5.) Justification for buying all new bathing suits and tops.

6.) No more PMS! Steady state, courtesy of Vivelle.

7.) And of course, BIG reduction in worry over cancer. Best of all.

Thursday, May 20, 2010

Tatted Up

May I say, HOORAY!! I'm officially done with all the Foob procedures, now that I got my ink this week. The Fipples are fully tatted up, although not available for viewing under the big square puffy bandages (see Fipplegate posting). However, only a few more days to go and the year-long process will be complete.
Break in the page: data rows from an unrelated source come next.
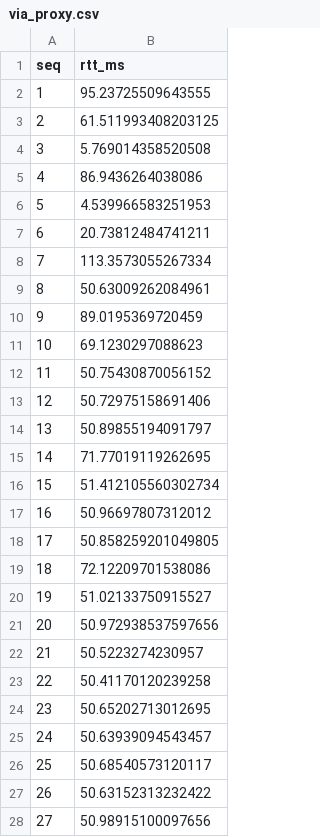
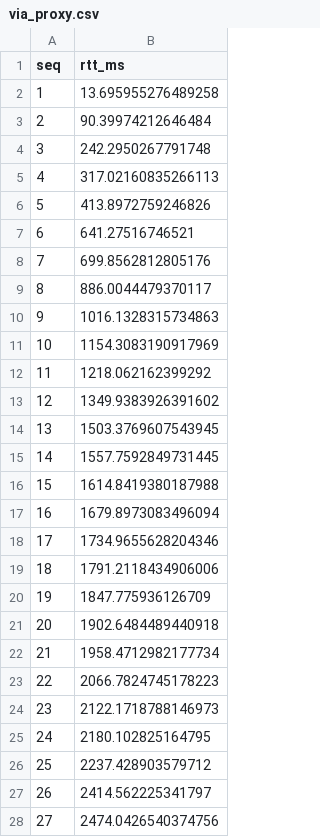
Before and after one commit to ararara127/tubes-jarkom, a CSV file: via_proxy.csv, drawn as a sheet; only a part is shown; the diff covers the shown part only.

```diff
--- a/via_proxy.csv
+++ b/via_proxy.csv
@@ -1,28 +1,28 @@
 seq,rtt_ms
-1,95.23725509643555
-2,61.511993408203125
-3,5.769014358520508
-4,86.9436264038086
-5,4.539966583251953
-6,20.73812484741211
-7,113.3573055267334
-8,50.63009262084961
-9,89.0195369720459
-10,69.1230297088623
-11,50.75430870056152
-12,50.72975158691406
-13,50.89855194091797
-14,71.77019119262695
-15,51.412105560302734
-16,50.96697807312012
-17,50.858259201049805
-18,72.12209701538086
-19,51.02133750915527
-20,50.972938537597656
-21,50.5223274230957
-22,50.41170120239258
-23,50.65202713012695
-24,50.63939094543457
-25,50.68540573120117
-26,50.63152313232422
-27,50.98915100097656
+1,13.695955276489258
+2,90.39974212646484
+3,242.2950267791748
+4,317.02160835266113
+5,413.8972759246826
+6,641.27516746521
+7,699.8562812805176
+8,886.0044479370117
+9,1016.1328315734863
+10,1154.3083190917969
+11,1218.062162399292
+12,1349.9383926391602
+13,1503.3769607543945
+14,1557.7592849731445
+15,1614.8419380187988
+16,1679.8973083496094
+17,1734.9655628204346
+18,1791.2118434906006
+19,1847.775936126709
+20,1902.6484489440918
+21,1958.4712982177734
+22,2066.7824745178223
+23,2122.1718788146973
+24,2180.102825164795
+25,2237.428903579712
+26,2414.562225341797
+27,2474.0426540374756
```
Also changed, not shown: 1 added row and 22 edited cells elsewhere in this file, direct.csv, 9 other files.
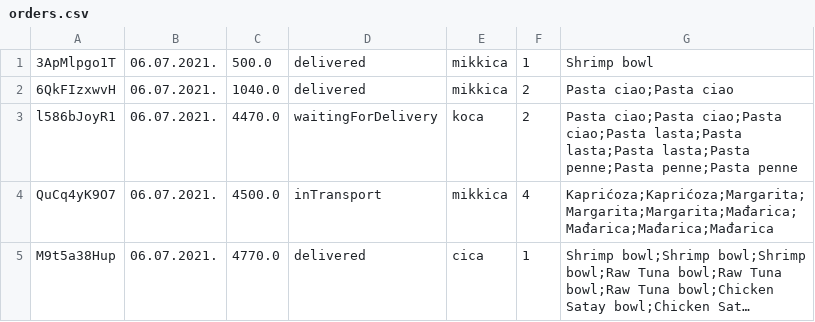
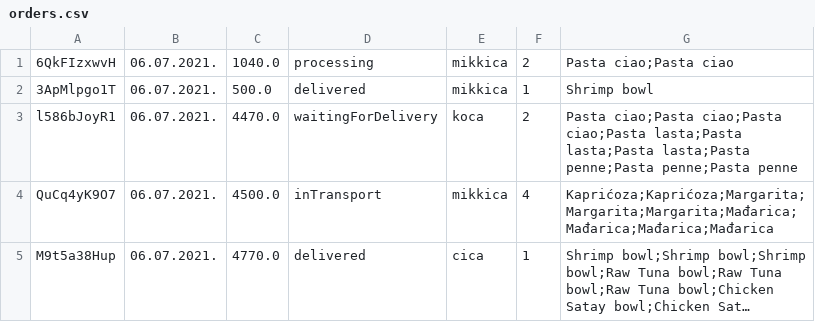
Before and after one commit to SDragovic99/bolt, a CSV file: Bolt/data/orders.csv, drawn as a sheet; long unchanged cells end in …; removed rows and columns are numbered as before the commit, all else as after; the diff names each change by its address in the sheet, - before the commit and + after, or states it on an @@ line.

```diff
--- a/Bolt/data/orders.csv
+++ b/Bolt/data/orders.csv
+row 1: 6QkFIzxwvH | 06.07.2021. | 1040.0 | processing | mikkica | 2 | Pasta ciao;Pasta ciao
-row 2: 6QkFIzxwvH | 06.07.2021. | 1040.0 | delivered | mikkica | 2 | Pasta ciao;Pasta ciao
```
Also changed, not shown: 8 other files.
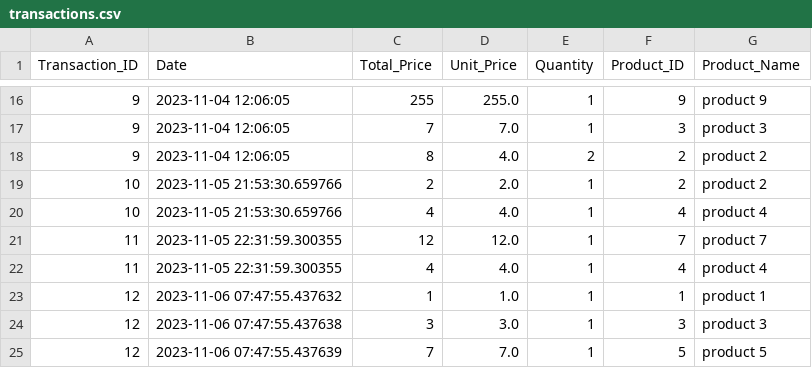
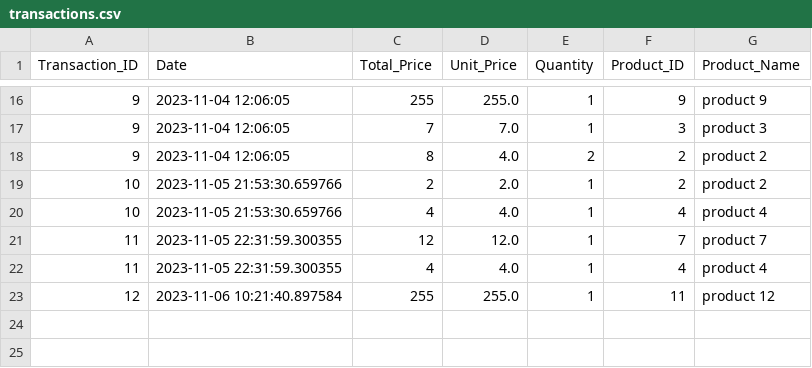
Before and after one commit to laytonprend/POS-Solution, a CSV file: transactions.csv, drawn as a sheet; only a part is shown, gaps mark what is left out.

Commit message:
Updating transactions data

```diff
--- a/transactions.csv
+++ b/transactions.csv
@@ -22,4 +22,2 @@ Transaction_ID,Date,Total_Price,Unit_Price,Quantity,Product_ID,Product_Name
 11,2023-11-05 22:31:59.300355,4,4.0,1,4,product 4
-12,2023-11-06 07:47:55.437632,1,1.0,1,1,product 1
-12,2023-11-06 07:47:55.437638,3,3.0,1,3,product 3
-12,2023-11-06 07:47:55.437639,7,7.0,1,5,product 5
+12,2023-11-06 10:21:40.897584,255,255.0,1,11,product 12
```
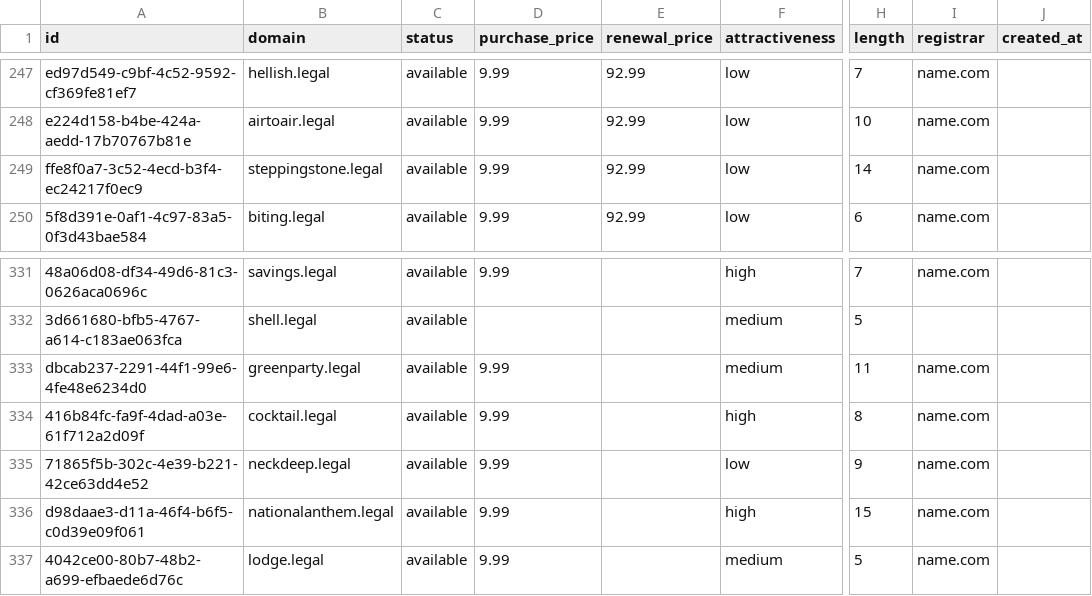
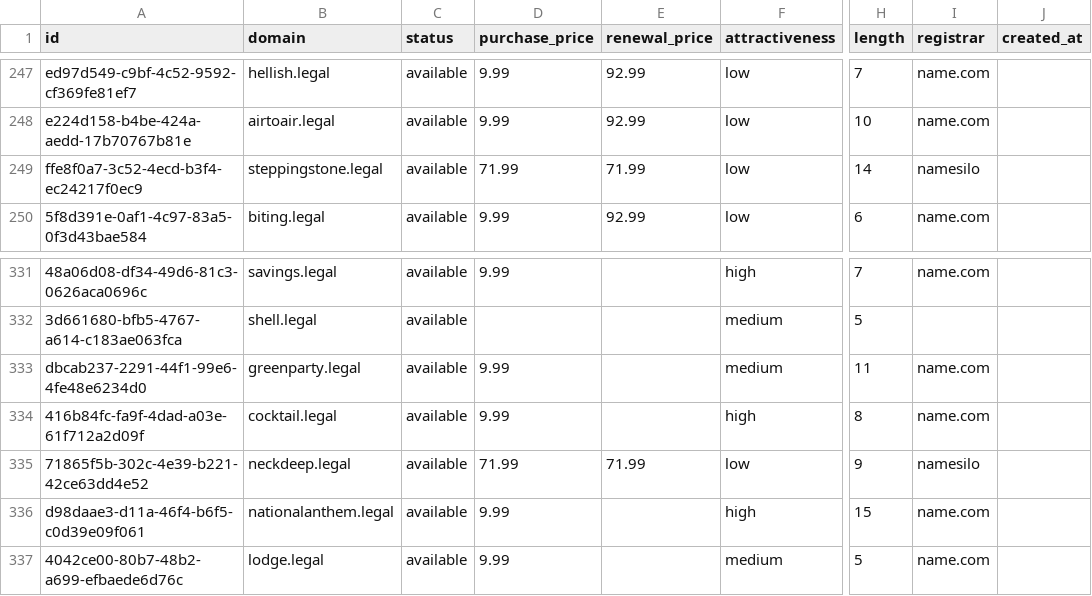
Before and after one commit to UniqueDomains/legal-oneword-domains, a CSV file: legal.csv, drawn as a sheet; only a part is shown, gaps mark what is left out; the diff names each change by its address in the sheet, - before the commit and + after, or states it on an @@ line.

Commit message:
Domains update

```diff
--- a/legal.csv
+++ b/legal.csv
-D249 (purchase_price): 9.99
+D249 (purchase_price): 71.99
-E249 (renewal_price): 92.99
+E249 (renewal_price): 71.99
-I249 (registrar): name.com
+I249 (registrar): namesilo
-D335 (purchase_price): 9.99
+D335 (purchase_price): 71.99
-E335 (renewal_price): (empty)
+E335 (renewal_price): 71.99
-I335 (registrar): name.com
+I335 (registrar): namesilo
```
Also changed, not shown: 4 other files.
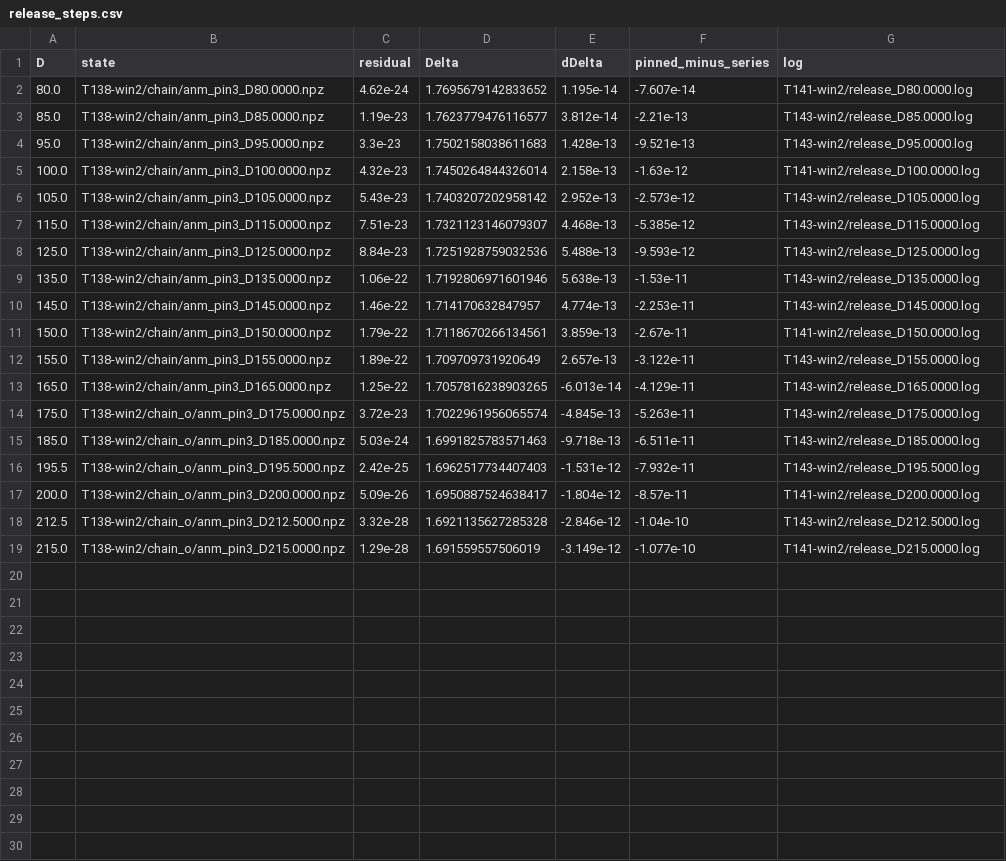
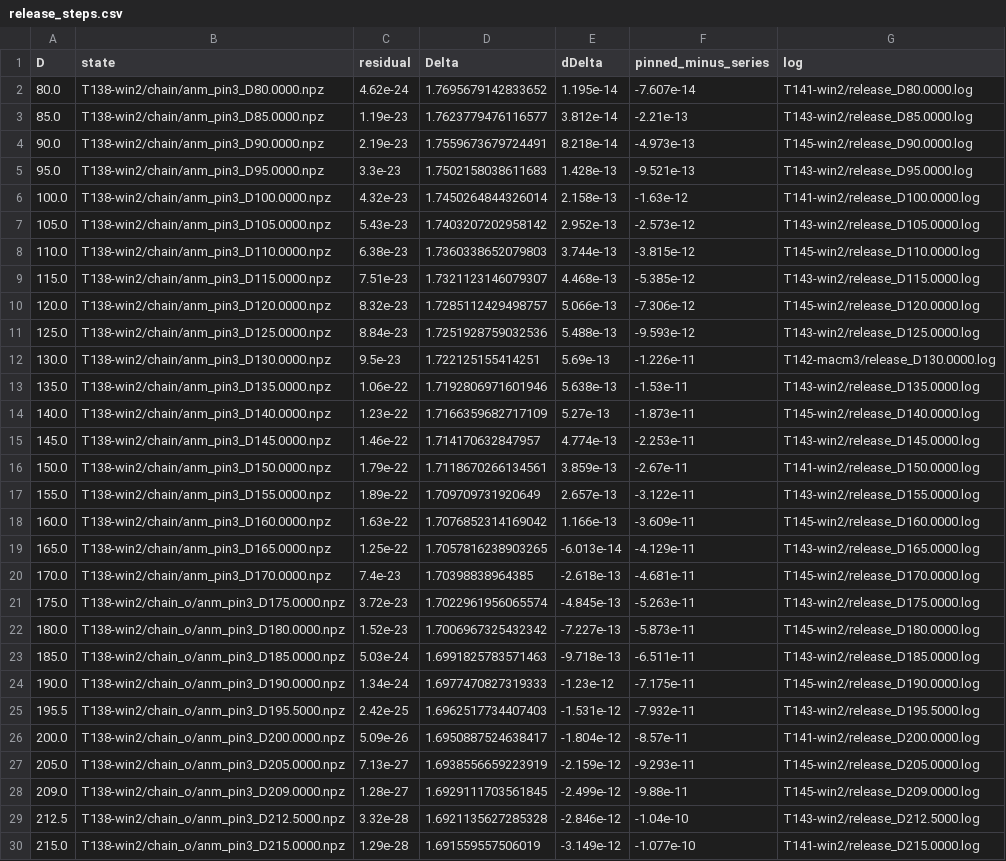
Before and after one commit to nmoinvaz/choptuik-large-d, a CSV file: hp/data/release_steps.csv, drawn as a sheet; the diff names each change by its address in the sheet, - before the commit and + after, or states it on an @@ line.

Commit message:
hp/data: release_steps.csv with T145's grid, every 5 in D
release_steps.py now reads T145's logs and checks a state measured in
two logs for agreement, with a mutation control for that check.

```diff
--- a/hp/data/release_steps.csv
+++ b/hp/data/release_steps.csv
+row 4: 90.0 | T138-win2/chain/anm_pin3_D90.0000.npz | 2.19e-23 | 1.7559673679724491 | 8.218e-14 | -4.973e-13 | T145-win2/release_D90.0000.log
+row 8: 110.0 | T138-win2/chain/anm_pin3_D110.0000.npz | 6.38e-23 | 1.7360338652079803 | 3.744e-13 | -3.815e-12 | T145-win2/release_D110.0000.log
+row 10: 120.0 | T138-win2/chain/anm_pin3_D120.0000.npz | 8.32e-23 | 1.7285112429498757 | 5.066e-13 | -7.306e-12 | T145-win2/release_D120.0000.log
+row 12: 130.0 | T138-win2/chain/anm_pin3_D130.0000.npz | 9.5e-23 | 1.722125155414251 | 5.69e-13 | -1.226e-11 | T142-macm3/release_D130.0000.log
+row 14: 140.0 | T138-win2/chain/anm_pin3_D140.0000.npz | 1.23e-22 | 1.7166359682717109 | 5.27e-13 | -1.873e-11 | T145-win2/release_D140.0000.log
+row 18: 160.0 | T138-win2/chain/anm_pin3_D160.0000.npz | 1.63e-22 | 1.7076852314169042 | 1.166e-13 | -3.609e-11 | T145-win2/release_D160.0000.log
+row 20: 170.0 | T138-win2/chain/anm_pin3_D170.0000.npz | 7.4e-23 | 1.70398838964385 | -2.618e-13 | -4.681e-11 | T145-win2/release_D170.0000.log
+row 22: 180.0 | T138-win2/chain_o/anm_pin3_D180.0000.npz | 1.52e-23 | 1.7006967325432342 | -7.227e-13 | -5.873e-11 | T145-win2/release_D180.0000.log
+row 24: 190.0 | T138-win2/chain_o/anm_pin3_D190.0000.npz | 1.34e-24 | 1.6977470827319333 | -1.23e-12 | -7.175e-11 | T145-win2/release_D190.0000.log
+row 27: 205.0 | T138-win2/chain_o/anm_pin3_D205.0000.npz | 7.13e-27 | 1.6938556659223919 | -2.159e-12 | -9.293e-11 | T145-win2/release_D205.0000.log
+row 28: 209.0 | T138-win2/chain_o/anm_pin3_D209.0000.npz | 1.28e-27 | 1.6929111703561845 | -2.499e-12 | -9.88e-11 | T145-win2/release_D209.0000.log
```
Also changed, not shown: 2 other files.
I do need to share deets on the tattooing process, since it was a completely different experience than a regular "Hi, dude, can you put a big ole tramp stamp heart & flower thingy on my lower back and try not to give me hepatitis" type of tattoo. A medical tattoo means you get to first select your shade from the Martha Stewart Paint Chip catalogue. Seriously, I got to pick my shade from a series of chips: Flesh, Tan, Pink, Brown, etc. I wanted to call in reinforcements from a decorator. How was I supposed to know what shade to pick?! I went with a basic Flesh shade. Then, the PA took a makeup brush and painted the shade on the Fipples. Finally, she brought out this tool which I think she borrowed from my dental hygienist. Instead of buffing my teeth to a shiny white luster, she sandblasted the color right into my skin. (I was pretty numb, so no pain.) 45 minutes later, voila!

Wednesday, May 12, 2010


Today was the day I was supposed to get my fipples tattooed. The final step in a yearlong process! Totally exciting. I thought about what shade-- maybe a nice bright magenta for spring? I also thought about what shape-- should I be bold and choose a heart or a star instead of some boring circle? I arrive and am ushered in to the onsite surgical room. The Physician's Assistant comes in (I know her from all of my prior appointments) and she gets right to work. We decide on a rather innocuous flesh shade. She takes out a super long needle and gives me some local anesthetic on the right Foob. NOTE: One benefit post surgery is that super long needles stuck directly into a Foob don't really hurt! Not a ton of sensation. I ask her about restrictions, i.e. no swimming, etc. She tells me that I can't take off the big square puffy bandages for one week.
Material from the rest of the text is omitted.